Leesa shared: For cookie booths, troop outings & troop events our council requires chaperones to be at the very least background checked by GSUSA and if they are driving, they must also be registered for insurance reasons. Our sign-ups are online so it is first-come, first-served. For troop meetings, any parent can volunteer to be our “helping hands” for the month. We also have 2 scouts with special needs so their adult helpers are always welcome.
Nancy shared her thoughts: For the troop paid spots, its first come, first served. We only pay for adults if they’re necessary for safety ratio. If the parents want to pay for themselves, they can
Danielle limits chaperones to trained parents: Only parents who have taken trainings (first aid/cpr and/or outdoor education) are in the considered set. No other parents allowed. Of the trained people, I rotate them. The more parents, the less their children are independent. They just talk and don’t help. Scouts is not parent and me. Families can do that on their own time. I found the amount of parents who wanted to come dwindled when I required trainings.
Donna likes to welcome all parents but makes expectations clear: I would let them both go. In this day and age families are spending less and less time together. If a parent WANTS to participate and be there for their child LET THEM! And from the leader perspective, what a great “problem” to have – too many volunteers. I send out an email with the rules ahead of time. And then I’m very vocal about calling girls and moms out (good naturedly) if the moms are doing the work. Lol, this is good training for the moms as well as the girls. This has worked well for us. In fact my moms and girls now take note when they see this problem in other troops. When the number of chaperones need to be limited, Donna draws names.
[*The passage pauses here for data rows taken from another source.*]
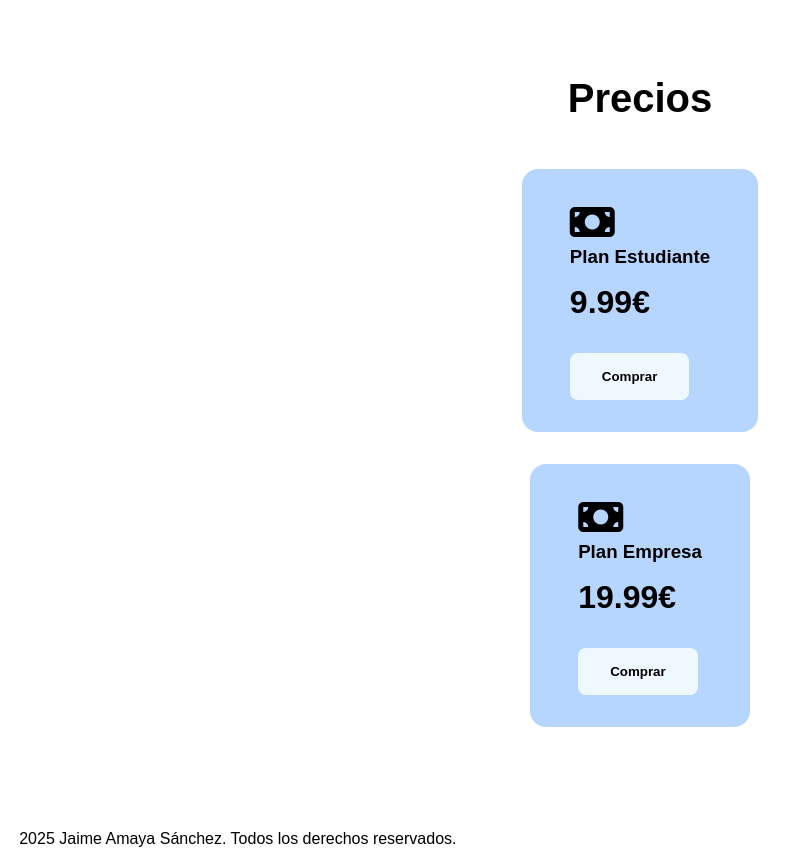
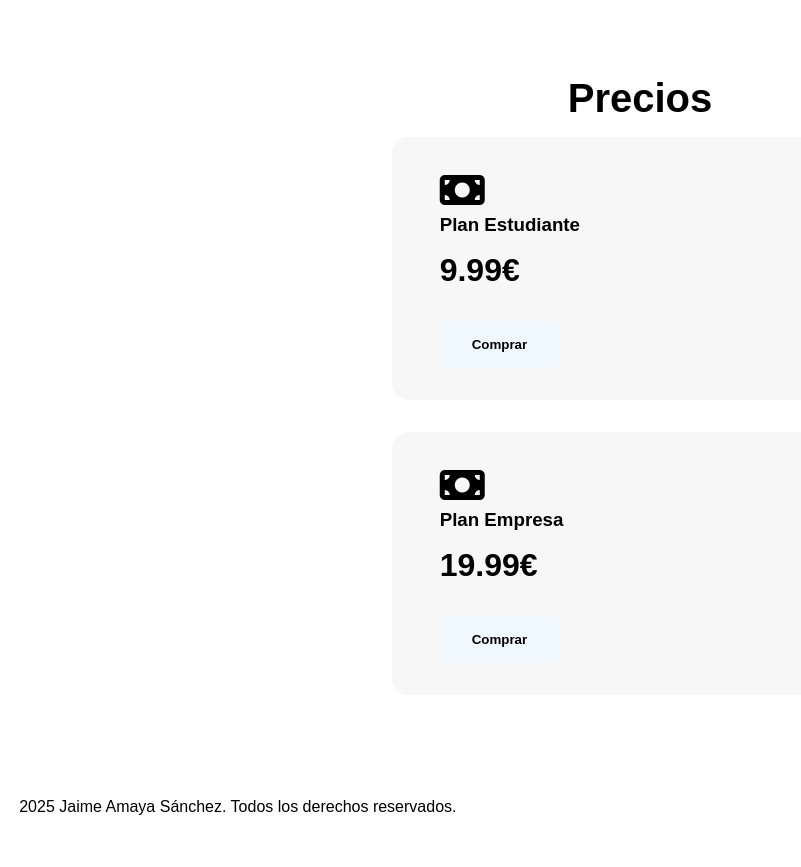
Before and after one commit to Jaimemamalla/Repaso, a plain HTML site: page index.html in a window 1280 px wide. Shown: the part 2400-3267 px from the top of the page, without its empty margins (0-801 px from the left). After the commit the page ends 3235 px from the top, so only its background shows below. Drawn offline with Linux system fonts and the light colour scheme.

Commit message:
Update styles.css

```diff
--- a/css/styles.css
+++ b/css/styles.css
@@ -233,20 +233,20 @@ main > section.hero > div.content-features > .column > .feature > div > h3,h4 {
 }
 
 #prices h2 {
-    margin-bottom: 2rem;
     font-size: 2.5rem;
     color: #000000;
     text-align: center;
 }
 
 .price-card {
-    background: #b6d5ff;
+    background: #f7f7f7;
     border-radius: 16px;
     padding: 2rem 3rem;
     margin: 1rem;
     display: flex;
     flex-direction: column;
     align-items: center;
+    width: 40%;
 }
 
 .price-icon {
```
Dawn also wants chaperones trained: Ask them to go through training, age level, CPR and overnight lodge and camp, – take only the best trained, most useful person for the job.
Kimberly let the parents decide: I’ve had this problem too. One time I asked the parents to choose amongst themselves who would go. They all know each other and that worked well. I’ve had a few times that I’ve flat out told them that it’s a girl event and parents were not welcome. A couple weren’t happy, but oh well!
Rhonda has requirements and jobs for chaperones: Only approved volunteers can serve as Chaperones (adult members with background checks). Let ALL approved volunteers go, but definitely give them specific roles so that they are not just hanging out. Assigning them to a group of girls, rest room breaks, lunch breaks or even a step or two of the badge. Those who are truly there to help will welcome their tasks & those who are not will not offer to chaperone in future.
Lisa’s response: First come first served.
Lana discusses with the parents: If you can really only take one more, discuss with the parents who hasn’t had an opportunity to help/go as much as the others, who went last time and maybe can sit this one out, etc.